Longer lifespan is often associated with features of a bird’s biology and natural history. Even within the same species lifespans vary.  For example, smaller owls like the Elf Owl can live up to five years; while larger species, like the Great Horned Owl, can live to be nearly 30. There are five attributes that may contribute to longevity (Source: American Bird Conservatory website – abcbirds.org):

  • Body size. On average, larger species tend to live longer than smaller species.
  • Number of chicks. Birds with longer lifespans often have fewer young, while those with shorter lifespans tend to have more.
  • Years to reach adulthood. Shorter-lived species tend to reach adulthood more quickly than longer-lived species.
  • Life on the ground. Birds that live and nest on the ground have often adapted for shorter lifespans than those that live higher up, such as in the shelter of the tree canopy.
  • Island life. Birds that live and nest on islands are often longer-lived than their mainland counterparts.

It is very difficult to determine the age of a wild bird.

Source: Ornithology.com

Once birds develop their adult plumage, they become nearly impossible to age in the wild.  Unlike humans and many other animals, they don’t turn gray; they don’t develop arthritis; and they don’t put on extra pounds with each passing year.  

Our knowledge of birds’ lifespans in the wild comes almost entirely from bird banding. The theory behind this technique is simple: If you catch a bird that has already been banded, you can confirm its age — or at least the time elapsed since it was originally caught and banded.  

In practice, though, aging birds from banding is more complicated than it seems.

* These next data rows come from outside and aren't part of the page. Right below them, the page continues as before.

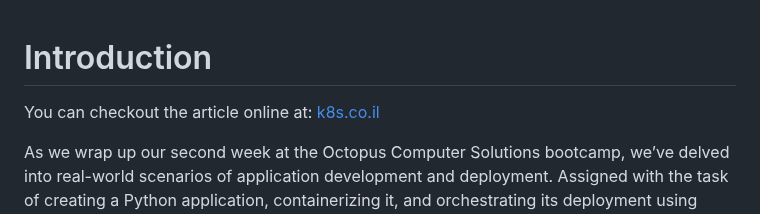
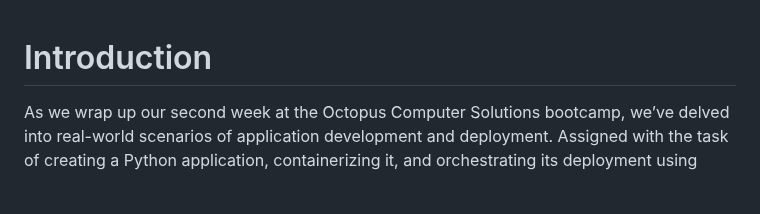
Before and after one commit to yishaigalili/BootCamp-Octopus, a Markdown page: 03 - Harbor Kind and Helm Charts/README.md, the part around one of its changes. GitHub-like rendering; blank space fills up the shorter version.

```diff
--- a/03 - Harbor Kind and Helm Charts/README.md
+++ b/03 - Harbor Kind and Helm Charts/README.md
@@ -1,5 +1,4 @@
 # Introduction
-You can checkout the article online at: [k8s.co.il](https://k8s.co.il/kubernetes/deploying-harbor-kind-and-helm-charts/)
 
 As we wrap up our second week at the Octopus Computer Solutions bootcamp, we’ve delved into real-world scenarios of application development and deployment. Assigned with the task of creating a Python application, containerizing it, and orchestrating its deployment using Kubernetes and Helm charts, we’ve tackled the complexities of modern software deployment.
 
```
Also changed, not shown: other parts of 03 - Harbor Kind and Helm Charts/README.md (+7 -12 lines).
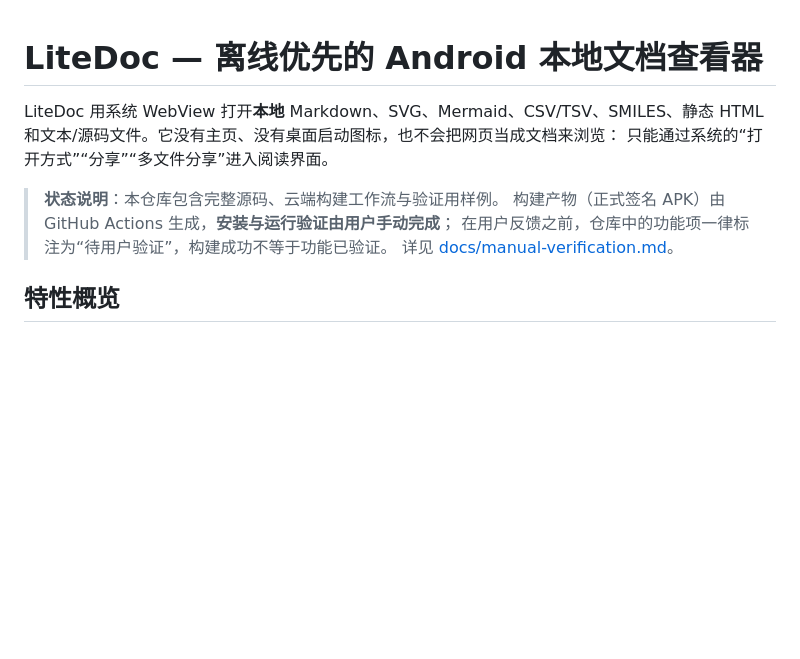
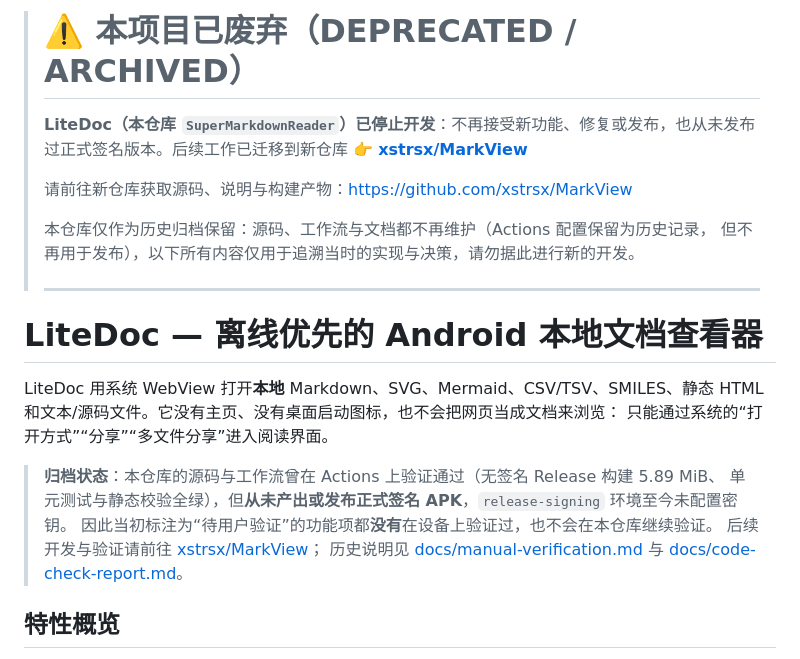
Before and after one commit to xstrsx/SuperMarkdownReader, a Markdown page: README.md, the part around the change. Drawn GitHub-style; blank space fills up the shorter version.

Commit message:
docs: mark the repository as deprecated and point to MarkView
LiteDoc (SuperMarkdownReader) is abandoned: no further features, fixes or releases.
Continued work lives at https://github.com/xstrsx/MarkView. The README banner and the
status block now say so explicitly, including that no signed release was ever produced
and that the 'to be verified by the user' items were never verified on a device.

```diff
--- a/README.md
+++ b/README.md
@@ -1,13 +1,27 @@
+> # ⚠️ 本项目已废弃（DEPRECATED / ARCHIVED）
+>
+> **LiteDoc（本仓库 `SuperMarkdownReader`）已停止开发**：不再接受新功能、修复或发布，也从未发布
+> 过正式签名版本。后续工作已迁移到新仓库 👉 **[xstrsx/MarkView](https://github.com/xstrsx/MarkView)**
+>
+> 请前往新仓库获取源码、说明与构建产物：<https://github.com/xstrsx/MarkView>
+>
+> 本仓库仅作为历史归档保留：源码、工作流与文档都不再维护（Actions 配置保留为历史记录，
+> 但不再用于发布），以下所有内容仅用于追溯当时的实现与决策，请勿据此进行新的开发。
+>
+> ---
+>
 # LiteDoc — 离线优先的 Android 本地文档查看器
 
 LiteDoc 用系统 WebView 打开**本地** Markdown、SVG、Mermaid、CSV/TSV、SMILES、静态 HTML
 和文本/源码文件。它没有主页、没有桌面启动图标，也不会把网页当成文档来浏览：
 只能通过系统的“打开方式”“分享”“多文件分享”进入阅读界面。
 
-> **状态说明**：本仓库包含完整源码、云端构建工作流与验证用样例。
-> 构建产物（正式签名 APK）由 GitHub Actions 生成，**安装与运行验证由用户手动完成**；
-> 在用户反馈之前，仓库中的功能项一律标注为“待用户验证”，构建成功不等于功能已验证。
-> 详见 [docs/manual-verification.md](docs/manual-verification.md)。
+> **归档状态**：本仓库的源码与工作流曾在 Actions 上验证通过（无签名 Release 构建 5.89 MiB、
+> 单元测试与静态校验全绿），但**从未产出或发布正式签名 APK**，`release-signing` 环境至今未配置密钥。
+> 因此当初标注为“待用户验证”的功能项都**没有**在设备上验证过，也不会在本仓库继续验证。
+> 后续开发与验证请前往 [xstrsx/MarkView](https://github.com/xstrsx/MarkView)；
+> 历史说明见 [docs/manual-verification.md](docs/manual-verification.md) 与
+> [docs/code-check-report.md](docs/code-check-report.md)。
 
 ## 特性概览
 
```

Only a small percentage of banded birds are ever observed again, and if they were adults when they were first banded, their starting age is unknown.

Estimated lifespans for some birds commonly seen in Central Oregon (Source: Ornithology.com) Caution: Just because birds can live a long time doesn’t necessarily mean that all individuals of the species do live that long.

Think Wild’s ambassador Red-Tailed hawk “Shar”.

Hawks (like Think Wild’s Ambassador Red-tailed Hawk, “Shar”) – 8-20 years

Eagles – 20-25 years 

Osprey – 32 years

Hummingbirds – 6-8 years

American Robins – 12 years

Cedar Waxwings – 13 years

American Crows – 15 years

Most songbirds – 8-12 years

World record holders for longevity:

Source: abcbirds.org

“Cookie” – a pink cockatoo lived to be 83 years old in captivity at the Brookfield Zoo near Chicago. 

“Wisdom” – a Laysan Albatross, at an estimated 72 years of age, is the oldest-known wild bird (confirmed by banding), shown laying an egg at the age of 68.

 

Wisdom, the world’s oldest known wild bird, has laid another egg. She is at least 68.
Source: smithsonianmag.org